**** RECORDED INFORMATION
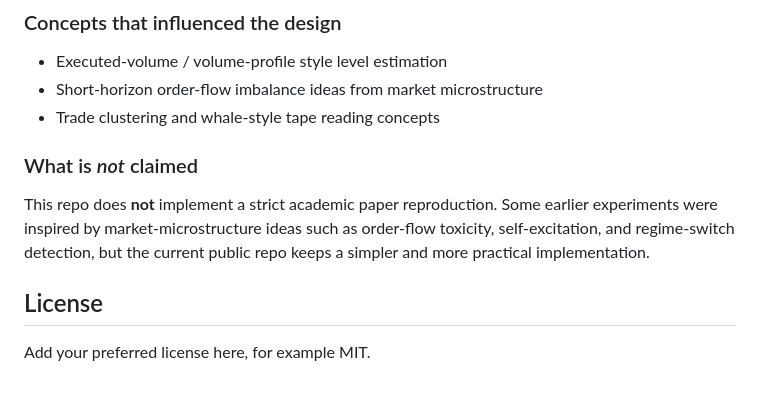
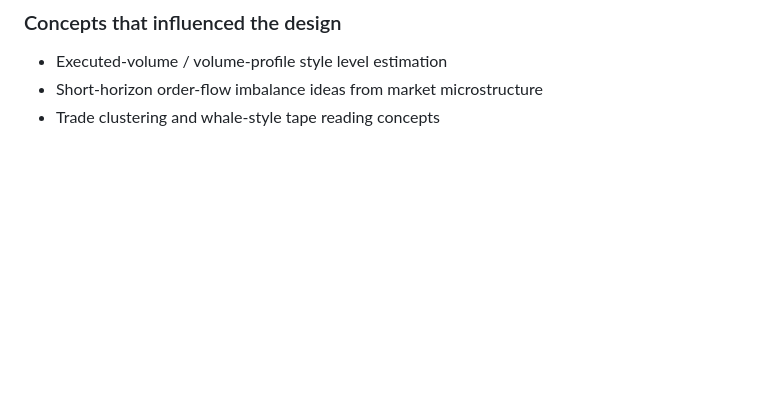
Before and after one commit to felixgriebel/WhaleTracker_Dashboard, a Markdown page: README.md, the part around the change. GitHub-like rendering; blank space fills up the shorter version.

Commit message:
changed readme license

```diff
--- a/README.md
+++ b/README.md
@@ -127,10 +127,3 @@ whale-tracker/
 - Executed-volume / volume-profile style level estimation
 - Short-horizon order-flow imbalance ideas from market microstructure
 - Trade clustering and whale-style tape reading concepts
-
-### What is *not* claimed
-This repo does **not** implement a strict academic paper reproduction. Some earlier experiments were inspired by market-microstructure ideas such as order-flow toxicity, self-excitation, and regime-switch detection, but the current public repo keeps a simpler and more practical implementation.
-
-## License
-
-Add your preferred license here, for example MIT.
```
********
**** RECORDED INFORMATION
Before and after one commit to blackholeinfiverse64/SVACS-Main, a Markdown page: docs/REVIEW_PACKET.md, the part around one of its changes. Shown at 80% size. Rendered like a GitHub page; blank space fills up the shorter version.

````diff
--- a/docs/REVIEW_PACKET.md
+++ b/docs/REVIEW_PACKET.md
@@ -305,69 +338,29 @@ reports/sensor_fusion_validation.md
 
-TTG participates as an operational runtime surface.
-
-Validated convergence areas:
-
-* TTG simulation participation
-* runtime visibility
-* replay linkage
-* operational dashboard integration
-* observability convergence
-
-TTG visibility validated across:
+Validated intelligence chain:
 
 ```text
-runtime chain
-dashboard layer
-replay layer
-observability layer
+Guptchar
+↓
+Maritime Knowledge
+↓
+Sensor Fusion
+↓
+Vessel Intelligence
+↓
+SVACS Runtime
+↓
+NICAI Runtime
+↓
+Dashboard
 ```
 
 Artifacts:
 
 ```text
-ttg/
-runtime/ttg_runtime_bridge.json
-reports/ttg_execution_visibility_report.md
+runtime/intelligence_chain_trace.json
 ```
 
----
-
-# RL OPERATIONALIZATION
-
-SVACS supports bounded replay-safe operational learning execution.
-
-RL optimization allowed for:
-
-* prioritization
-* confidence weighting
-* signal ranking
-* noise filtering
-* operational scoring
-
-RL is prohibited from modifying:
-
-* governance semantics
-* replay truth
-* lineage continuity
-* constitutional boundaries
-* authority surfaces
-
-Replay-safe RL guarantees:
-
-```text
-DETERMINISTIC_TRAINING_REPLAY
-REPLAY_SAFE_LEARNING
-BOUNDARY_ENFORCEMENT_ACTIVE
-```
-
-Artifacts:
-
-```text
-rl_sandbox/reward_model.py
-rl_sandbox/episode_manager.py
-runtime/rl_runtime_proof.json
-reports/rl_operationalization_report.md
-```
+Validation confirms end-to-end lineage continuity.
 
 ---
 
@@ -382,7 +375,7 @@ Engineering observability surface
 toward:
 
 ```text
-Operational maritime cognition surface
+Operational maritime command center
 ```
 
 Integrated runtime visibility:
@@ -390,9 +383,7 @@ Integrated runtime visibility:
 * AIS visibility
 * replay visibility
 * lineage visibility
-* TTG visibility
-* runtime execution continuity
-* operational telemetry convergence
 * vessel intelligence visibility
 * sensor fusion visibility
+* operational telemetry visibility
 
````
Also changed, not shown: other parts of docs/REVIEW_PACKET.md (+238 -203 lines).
********
**TASK STATEMENT**
In the listing above, find each line with the word "layer" and copy it.

**ANSWER TO THE PROBLEM**
-dashboard layer
-replay layer
-observability layer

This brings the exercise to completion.